§ Supplied records:
[Start of Attachment]

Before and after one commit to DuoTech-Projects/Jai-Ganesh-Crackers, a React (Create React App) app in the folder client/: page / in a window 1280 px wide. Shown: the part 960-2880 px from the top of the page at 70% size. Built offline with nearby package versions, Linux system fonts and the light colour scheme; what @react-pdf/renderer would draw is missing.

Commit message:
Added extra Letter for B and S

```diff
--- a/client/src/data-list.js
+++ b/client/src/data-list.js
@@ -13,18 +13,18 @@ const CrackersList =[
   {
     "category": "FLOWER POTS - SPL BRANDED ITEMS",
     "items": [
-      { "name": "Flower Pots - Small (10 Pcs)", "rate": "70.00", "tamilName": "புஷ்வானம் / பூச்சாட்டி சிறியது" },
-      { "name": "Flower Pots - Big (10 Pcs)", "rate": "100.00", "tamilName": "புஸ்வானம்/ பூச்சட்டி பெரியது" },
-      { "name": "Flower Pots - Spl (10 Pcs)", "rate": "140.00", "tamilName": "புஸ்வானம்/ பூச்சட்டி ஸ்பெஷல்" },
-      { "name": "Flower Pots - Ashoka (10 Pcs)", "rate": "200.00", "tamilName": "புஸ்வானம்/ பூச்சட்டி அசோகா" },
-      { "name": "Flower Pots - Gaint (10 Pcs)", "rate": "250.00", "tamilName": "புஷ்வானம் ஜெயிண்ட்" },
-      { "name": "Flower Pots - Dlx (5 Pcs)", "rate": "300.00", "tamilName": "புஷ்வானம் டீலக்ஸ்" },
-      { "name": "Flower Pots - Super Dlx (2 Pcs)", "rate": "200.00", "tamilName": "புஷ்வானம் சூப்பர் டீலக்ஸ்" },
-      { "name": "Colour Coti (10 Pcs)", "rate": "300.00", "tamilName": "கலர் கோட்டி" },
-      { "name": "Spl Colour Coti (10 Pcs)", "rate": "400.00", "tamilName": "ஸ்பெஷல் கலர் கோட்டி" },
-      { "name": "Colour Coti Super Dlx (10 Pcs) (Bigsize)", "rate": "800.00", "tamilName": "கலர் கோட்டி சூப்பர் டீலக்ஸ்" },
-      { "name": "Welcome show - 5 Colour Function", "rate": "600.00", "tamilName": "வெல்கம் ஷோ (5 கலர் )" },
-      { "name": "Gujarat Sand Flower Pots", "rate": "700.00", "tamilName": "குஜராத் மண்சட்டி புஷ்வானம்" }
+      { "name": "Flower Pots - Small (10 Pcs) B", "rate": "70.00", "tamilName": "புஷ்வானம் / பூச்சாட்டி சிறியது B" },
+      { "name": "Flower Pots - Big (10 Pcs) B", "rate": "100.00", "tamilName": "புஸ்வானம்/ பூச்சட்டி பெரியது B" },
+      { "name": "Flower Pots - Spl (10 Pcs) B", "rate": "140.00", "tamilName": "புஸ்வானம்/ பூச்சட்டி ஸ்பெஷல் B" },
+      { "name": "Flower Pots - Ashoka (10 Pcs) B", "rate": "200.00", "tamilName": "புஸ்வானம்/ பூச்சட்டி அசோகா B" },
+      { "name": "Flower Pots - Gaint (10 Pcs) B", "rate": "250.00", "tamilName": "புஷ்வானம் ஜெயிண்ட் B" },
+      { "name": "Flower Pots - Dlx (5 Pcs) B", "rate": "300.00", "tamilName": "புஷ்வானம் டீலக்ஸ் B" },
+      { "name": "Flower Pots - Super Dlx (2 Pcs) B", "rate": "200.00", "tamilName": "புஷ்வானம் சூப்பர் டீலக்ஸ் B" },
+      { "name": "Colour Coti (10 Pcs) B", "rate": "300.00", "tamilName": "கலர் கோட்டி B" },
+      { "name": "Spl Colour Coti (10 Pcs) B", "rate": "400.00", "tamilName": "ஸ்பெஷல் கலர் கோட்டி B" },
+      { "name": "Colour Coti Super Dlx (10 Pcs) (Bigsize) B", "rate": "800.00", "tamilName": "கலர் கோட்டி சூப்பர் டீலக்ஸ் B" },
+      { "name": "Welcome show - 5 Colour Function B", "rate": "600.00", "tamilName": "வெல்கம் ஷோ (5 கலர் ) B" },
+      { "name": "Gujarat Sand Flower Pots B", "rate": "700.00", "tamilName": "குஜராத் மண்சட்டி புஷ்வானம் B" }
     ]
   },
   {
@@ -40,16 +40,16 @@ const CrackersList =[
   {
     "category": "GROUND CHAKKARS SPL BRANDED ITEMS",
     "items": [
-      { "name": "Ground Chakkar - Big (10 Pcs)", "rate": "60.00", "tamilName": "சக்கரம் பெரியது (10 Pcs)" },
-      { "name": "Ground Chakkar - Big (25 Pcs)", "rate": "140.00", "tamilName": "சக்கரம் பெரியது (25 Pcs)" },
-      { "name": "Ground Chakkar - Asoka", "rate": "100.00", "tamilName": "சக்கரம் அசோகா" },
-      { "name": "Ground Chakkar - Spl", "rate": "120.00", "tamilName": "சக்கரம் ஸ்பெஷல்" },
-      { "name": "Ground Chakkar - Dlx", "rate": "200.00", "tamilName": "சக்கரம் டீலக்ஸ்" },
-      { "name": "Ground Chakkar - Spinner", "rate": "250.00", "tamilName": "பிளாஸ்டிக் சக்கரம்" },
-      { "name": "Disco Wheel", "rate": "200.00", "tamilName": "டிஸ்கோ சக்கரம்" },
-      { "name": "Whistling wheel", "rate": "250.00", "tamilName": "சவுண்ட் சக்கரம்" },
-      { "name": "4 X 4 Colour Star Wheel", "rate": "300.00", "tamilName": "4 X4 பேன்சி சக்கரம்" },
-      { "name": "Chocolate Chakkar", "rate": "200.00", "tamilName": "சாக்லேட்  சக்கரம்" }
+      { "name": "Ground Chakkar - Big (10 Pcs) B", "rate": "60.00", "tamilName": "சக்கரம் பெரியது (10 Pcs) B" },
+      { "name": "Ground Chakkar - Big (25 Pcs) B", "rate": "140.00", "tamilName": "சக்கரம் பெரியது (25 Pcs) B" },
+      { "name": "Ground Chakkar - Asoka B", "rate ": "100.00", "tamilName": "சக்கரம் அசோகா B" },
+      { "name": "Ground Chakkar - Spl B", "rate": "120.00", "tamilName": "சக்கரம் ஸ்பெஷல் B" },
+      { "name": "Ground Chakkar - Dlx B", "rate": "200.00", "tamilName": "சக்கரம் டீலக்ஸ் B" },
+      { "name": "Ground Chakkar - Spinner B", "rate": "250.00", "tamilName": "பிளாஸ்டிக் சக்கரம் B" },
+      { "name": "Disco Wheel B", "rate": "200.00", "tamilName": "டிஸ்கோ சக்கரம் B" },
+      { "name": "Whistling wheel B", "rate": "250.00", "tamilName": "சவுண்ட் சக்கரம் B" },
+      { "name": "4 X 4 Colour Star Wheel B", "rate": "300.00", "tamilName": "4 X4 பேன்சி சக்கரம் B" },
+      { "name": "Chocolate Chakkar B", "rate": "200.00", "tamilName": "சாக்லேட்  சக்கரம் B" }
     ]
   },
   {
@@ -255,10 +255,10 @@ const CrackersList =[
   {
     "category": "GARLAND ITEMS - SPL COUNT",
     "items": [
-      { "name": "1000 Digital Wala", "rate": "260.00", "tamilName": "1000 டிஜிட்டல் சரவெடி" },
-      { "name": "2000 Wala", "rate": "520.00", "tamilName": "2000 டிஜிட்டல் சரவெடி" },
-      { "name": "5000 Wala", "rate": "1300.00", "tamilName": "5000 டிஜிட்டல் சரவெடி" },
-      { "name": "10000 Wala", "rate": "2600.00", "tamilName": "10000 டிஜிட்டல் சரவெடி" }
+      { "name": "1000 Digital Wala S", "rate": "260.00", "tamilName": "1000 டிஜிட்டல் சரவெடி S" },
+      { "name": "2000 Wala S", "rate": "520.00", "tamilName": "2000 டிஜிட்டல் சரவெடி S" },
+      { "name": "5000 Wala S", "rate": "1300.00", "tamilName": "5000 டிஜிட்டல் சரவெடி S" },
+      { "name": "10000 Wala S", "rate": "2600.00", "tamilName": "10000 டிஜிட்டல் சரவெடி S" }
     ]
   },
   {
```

[End of Attachment]

§ Exercise brief:
Identify each line of the material where the word "Ashoka" shows up, and copy it.

§ Result of this exercise:
-      { "name": "Flower Pots - Ashoka (10 Pcs)", "rate": "200.00", "tamilName": "புஸ்வானம்/ பூச்சட்டி அசோகா" },
+      { "name": "Flower Pots - Ashoka (10 Pcs) B", "rate": "200.00", "tamilName": "புஸ்வானம்/ பூச்சட்டி அசோகா B" },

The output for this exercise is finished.